WHAT IS BEING ASKED: From the entries below, work out how many lines contain the string "Dataset"; answer with the number alone.

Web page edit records

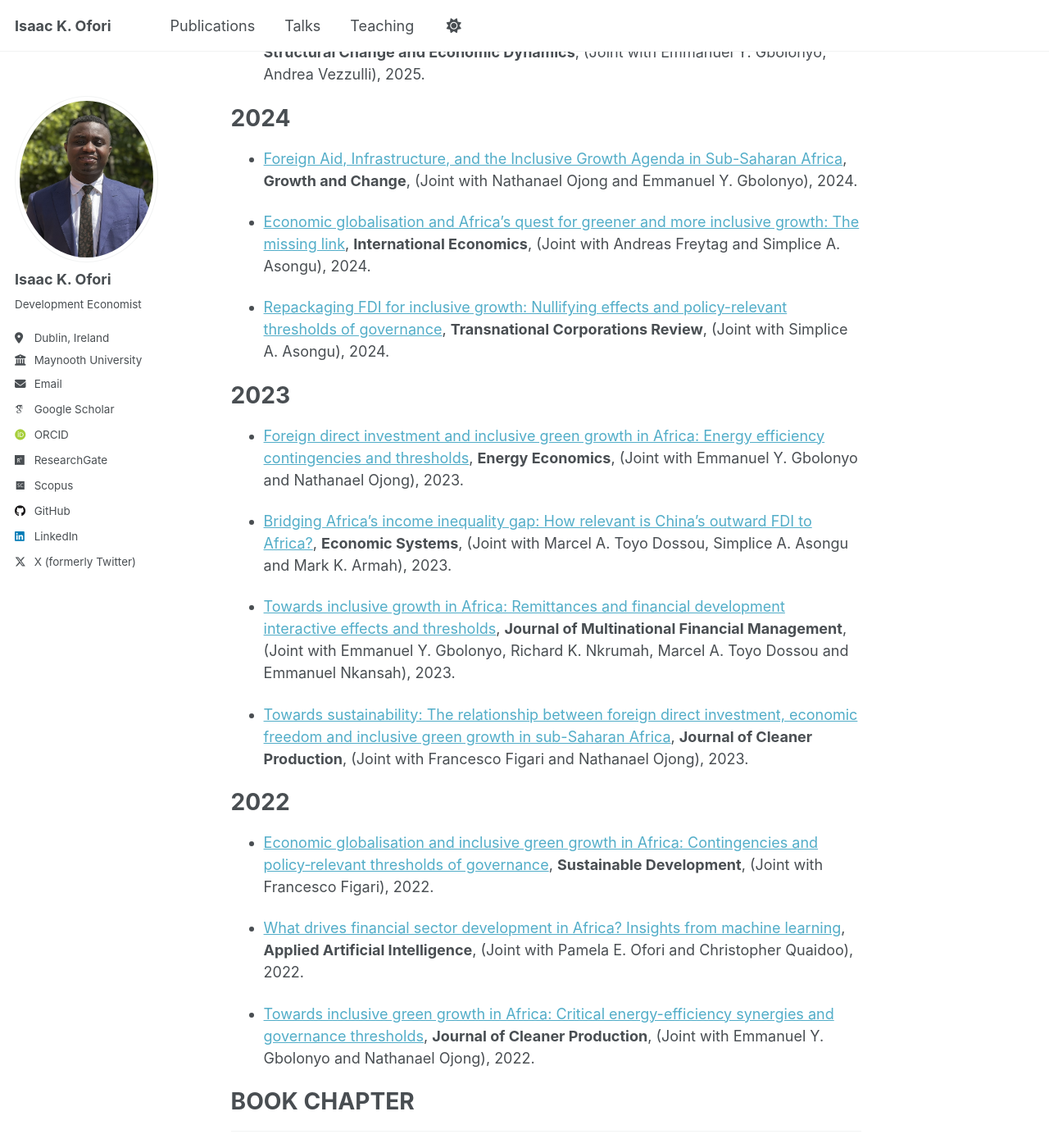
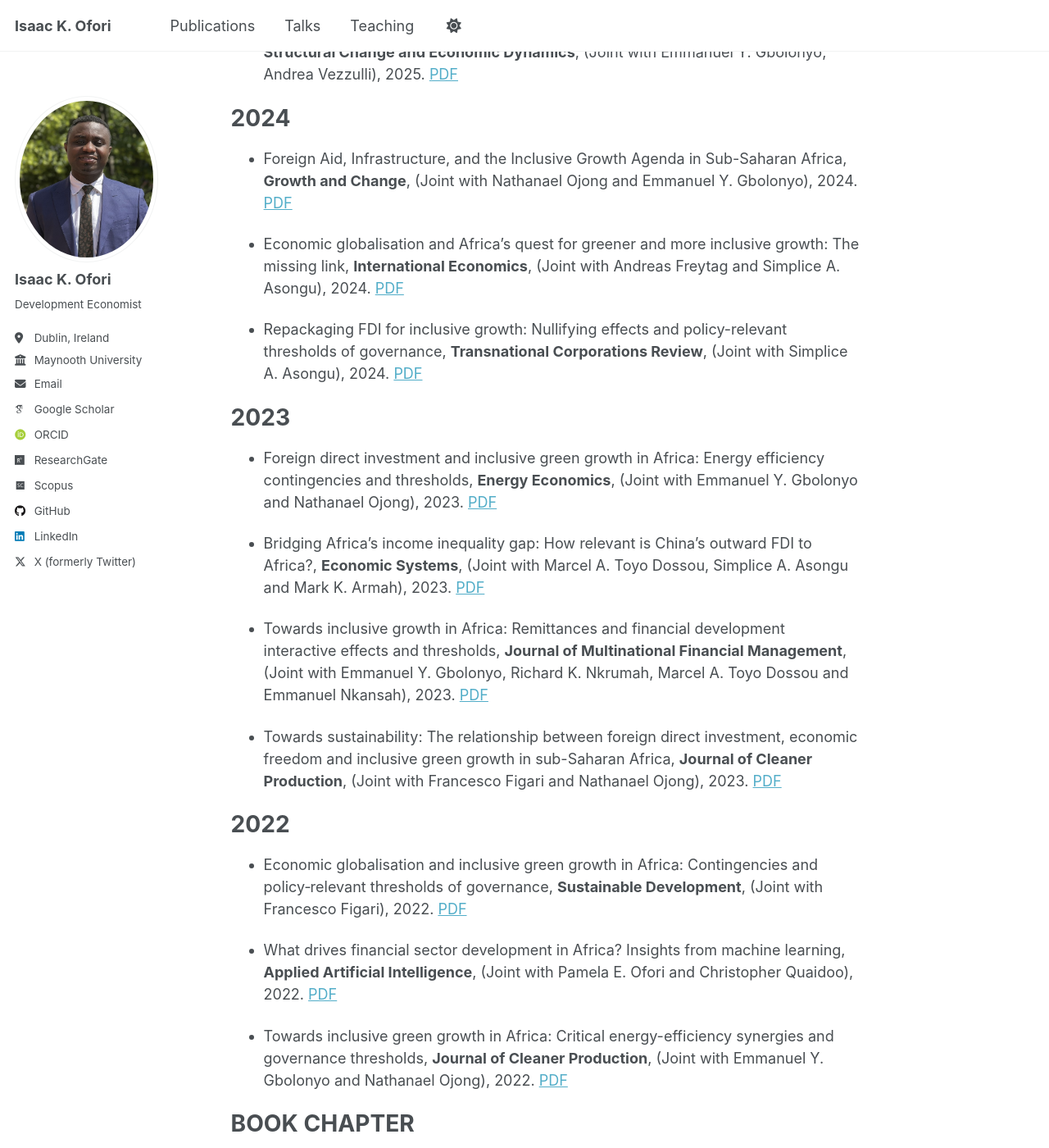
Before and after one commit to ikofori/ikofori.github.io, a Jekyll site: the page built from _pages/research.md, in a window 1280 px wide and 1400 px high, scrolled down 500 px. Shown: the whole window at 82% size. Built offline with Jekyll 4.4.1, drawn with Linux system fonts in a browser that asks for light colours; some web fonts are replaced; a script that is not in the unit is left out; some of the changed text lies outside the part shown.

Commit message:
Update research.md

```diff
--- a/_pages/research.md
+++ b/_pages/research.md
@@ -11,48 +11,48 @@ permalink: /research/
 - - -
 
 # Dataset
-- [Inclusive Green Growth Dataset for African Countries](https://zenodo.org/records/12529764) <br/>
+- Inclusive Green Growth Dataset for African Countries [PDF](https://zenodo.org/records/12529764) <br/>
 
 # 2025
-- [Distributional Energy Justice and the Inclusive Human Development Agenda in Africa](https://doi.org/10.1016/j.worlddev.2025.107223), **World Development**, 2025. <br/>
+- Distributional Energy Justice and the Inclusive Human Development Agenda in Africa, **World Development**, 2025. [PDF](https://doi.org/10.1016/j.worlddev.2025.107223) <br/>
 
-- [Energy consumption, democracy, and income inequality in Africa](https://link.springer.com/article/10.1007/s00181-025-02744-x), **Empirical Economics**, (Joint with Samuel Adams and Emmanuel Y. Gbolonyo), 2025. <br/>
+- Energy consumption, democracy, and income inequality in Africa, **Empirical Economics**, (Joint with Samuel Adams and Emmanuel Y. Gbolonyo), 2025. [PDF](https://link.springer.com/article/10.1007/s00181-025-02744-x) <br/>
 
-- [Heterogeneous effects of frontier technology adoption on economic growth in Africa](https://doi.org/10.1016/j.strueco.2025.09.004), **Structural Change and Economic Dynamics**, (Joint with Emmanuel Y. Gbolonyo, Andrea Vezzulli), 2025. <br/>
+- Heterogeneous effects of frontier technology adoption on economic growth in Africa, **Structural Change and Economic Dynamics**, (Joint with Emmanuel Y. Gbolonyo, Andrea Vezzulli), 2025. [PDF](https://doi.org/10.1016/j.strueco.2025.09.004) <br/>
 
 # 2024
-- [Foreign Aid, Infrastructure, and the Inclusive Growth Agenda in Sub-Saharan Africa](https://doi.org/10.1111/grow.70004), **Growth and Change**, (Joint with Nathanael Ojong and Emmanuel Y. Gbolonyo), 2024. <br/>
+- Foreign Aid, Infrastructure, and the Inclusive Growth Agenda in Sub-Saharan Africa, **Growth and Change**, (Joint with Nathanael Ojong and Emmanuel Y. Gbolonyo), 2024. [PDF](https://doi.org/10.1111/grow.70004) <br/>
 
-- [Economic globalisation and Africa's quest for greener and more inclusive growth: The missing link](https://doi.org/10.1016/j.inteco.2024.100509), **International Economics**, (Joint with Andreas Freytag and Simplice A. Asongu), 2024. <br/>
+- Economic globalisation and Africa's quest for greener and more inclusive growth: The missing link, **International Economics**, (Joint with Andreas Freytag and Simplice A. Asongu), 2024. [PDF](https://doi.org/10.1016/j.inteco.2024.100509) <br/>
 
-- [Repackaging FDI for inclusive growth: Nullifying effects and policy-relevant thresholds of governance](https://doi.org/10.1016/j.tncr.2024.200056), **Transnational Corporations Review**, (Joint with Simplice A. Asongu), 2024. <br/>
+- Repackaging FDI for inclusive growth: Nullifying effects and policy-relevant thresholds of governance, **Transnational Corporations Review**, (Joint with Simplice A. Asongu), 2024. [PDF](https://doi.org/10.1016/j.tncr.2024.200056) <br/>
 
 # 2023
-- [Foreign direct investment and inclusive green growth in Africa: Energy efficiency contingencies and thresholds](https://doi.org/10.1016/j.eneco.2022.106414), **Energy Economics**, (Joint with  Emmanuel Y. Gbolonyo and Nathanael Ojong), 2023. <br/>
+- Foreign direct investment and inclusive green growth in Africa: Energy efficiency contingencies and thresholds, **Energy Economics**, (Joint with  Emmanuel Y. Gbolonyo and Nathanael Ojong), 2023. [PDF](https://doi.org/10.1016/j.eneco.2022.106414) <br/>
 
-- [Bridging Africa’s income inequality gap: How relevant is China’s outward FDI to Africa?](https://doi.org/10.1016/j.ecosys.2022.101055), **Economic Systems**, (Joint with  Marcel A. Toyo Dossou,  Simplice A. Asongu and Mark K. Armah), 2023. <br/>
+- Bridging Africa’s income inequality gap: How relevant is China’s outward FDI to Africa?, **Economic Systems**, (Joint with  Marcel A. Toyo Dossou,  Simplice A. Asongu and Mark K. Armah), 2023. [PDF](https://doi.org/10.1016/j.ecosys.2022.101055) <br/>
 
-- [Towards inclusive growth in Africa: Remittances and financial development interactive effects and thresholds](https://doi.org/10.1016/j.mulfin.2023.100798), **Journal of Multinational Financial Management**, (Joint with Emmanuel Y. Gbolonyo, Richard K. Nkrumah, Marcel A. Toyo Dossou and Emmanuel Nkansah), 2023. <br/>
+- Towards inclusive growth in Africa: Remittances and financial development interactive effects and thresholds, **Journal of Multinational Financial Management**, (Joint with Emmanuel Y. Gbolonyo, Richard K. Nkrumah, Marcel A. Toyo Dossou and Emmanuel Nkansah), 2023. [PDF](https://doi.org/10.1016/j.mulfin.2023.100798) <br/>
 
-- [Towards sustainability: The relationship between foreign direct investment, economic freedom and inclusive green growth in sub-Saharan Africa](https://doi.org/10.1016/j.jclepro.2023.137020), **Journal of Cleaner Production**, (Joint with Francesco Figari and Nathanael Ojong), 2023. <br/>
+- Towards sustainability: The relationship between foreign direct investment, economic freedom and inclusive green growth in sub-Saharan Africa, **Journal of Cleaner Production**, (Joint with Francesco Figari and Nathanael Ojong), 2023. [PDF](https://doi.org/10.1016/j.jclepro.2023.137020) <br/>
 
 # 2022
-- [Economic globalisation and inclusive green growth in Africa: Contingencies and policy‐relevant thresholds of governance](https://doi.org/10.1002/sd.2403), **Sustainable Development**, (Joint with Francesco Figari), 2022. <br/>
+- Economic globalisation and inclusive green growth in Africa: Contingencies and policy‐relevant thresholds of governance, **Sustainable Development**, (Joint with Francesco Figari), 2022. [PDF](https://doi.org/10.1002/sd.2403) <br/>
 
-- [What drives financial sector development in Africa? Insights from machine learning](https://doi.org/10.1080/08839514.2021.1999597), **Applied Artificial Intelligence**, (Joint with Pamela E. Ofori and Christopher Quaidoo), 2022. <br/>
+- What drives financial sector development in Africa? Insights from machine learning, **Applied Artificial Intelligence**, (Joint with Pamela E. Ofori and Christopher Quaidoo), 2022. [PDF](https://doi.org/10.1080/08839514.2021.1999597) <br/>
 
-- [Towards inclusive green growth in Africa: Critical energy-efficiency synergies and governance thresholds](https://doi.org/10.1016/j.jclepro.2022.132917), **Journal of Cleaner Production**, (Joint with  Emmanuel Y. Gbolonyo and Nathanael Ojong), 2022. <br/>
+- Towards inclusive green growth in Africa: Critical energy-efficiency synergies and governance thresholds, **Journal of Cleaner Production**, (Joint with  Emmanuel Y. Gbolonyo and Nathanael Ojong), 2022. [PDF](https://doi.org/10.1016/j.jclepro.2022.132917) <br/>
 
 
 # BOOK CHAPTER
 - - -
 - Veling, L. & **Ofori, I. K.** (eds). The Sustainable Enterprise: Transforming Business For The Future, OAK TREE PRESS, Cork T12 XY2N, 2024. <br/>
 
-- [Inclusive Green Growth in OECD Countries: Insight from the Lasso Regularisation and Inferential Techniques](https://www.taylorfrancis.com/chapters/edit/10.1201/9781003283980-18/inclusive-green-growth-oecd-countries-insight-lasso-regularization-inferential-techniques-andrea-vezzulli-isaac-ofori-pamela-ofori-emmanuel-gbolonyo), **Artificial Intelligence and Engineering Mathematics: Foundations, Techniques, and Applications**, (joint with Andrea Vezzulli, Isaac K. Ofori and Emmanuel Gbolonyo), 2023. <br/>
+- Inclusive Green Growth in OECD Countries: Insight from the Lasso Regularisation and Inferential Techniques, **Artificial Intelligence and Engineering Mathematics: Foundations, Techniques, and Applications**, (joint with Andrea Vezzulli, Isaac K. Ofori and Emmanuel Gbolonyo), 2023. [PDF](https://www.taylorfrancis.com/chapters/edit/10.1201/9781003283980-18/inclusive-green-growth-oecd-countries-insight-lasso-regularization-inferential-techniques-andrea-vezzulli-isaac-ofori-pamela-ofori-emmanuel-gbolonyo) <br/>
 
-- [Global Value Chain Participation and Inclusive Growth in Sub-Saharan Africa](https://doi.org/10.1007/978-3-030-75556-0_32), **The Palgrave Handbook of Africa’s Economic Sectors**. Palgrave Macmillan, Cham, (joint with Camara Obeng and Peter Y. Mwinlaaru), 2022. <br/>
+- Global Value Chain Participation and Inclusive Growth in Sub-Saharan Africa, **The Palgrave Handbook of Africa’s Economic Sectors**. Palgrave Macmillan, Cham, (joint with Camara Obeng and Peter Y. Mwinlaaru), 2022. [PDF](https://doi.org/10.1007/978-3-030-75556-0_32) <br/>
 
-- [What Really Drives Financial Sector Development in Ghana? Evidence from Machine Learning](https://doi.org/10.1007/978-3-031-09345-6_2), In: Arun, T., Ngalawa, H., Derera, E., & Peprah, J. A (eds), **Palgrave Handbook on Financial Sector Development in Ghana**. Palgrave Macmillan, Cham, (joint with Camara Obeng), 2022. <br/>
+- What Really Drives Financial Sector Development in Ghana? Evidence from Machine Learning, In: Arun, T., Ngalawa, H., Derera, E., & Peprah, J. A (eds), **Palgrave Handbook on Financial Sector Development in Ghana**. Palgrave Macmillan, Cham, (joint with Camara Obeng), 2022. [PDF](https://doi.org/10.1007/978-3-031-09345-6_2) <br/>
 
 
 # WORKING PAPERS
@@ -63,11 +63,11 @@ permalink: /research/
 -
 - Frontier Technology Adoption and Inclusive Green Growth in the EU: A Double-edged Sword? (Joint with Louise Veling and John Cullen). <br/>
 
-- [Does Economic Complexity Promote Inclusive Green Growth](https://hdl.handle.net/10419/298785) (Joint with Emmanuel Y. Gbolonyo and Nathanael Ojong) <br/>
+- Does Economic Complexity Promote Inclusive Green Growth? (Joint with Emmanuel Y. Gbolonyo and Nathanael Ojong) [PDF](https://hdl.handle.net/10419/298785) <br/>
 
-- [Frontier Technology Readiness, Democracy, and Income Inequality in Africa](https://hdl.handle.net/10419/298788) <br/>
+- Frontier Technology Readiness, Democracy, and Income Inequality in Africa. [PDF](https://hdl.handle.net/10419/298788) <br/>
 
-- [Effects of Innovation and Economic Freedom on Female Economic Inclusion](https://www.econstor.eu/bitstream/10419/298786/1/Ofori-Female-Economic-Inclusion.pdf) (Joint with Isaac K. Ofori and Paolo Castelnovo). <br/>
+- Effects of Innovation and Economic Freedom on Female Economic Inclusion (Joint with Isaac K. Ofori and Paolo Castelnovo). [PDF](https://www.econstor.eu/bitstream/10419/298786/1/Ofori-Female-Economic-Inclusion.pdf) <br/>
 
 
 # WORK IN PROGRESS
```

ANSWER: 3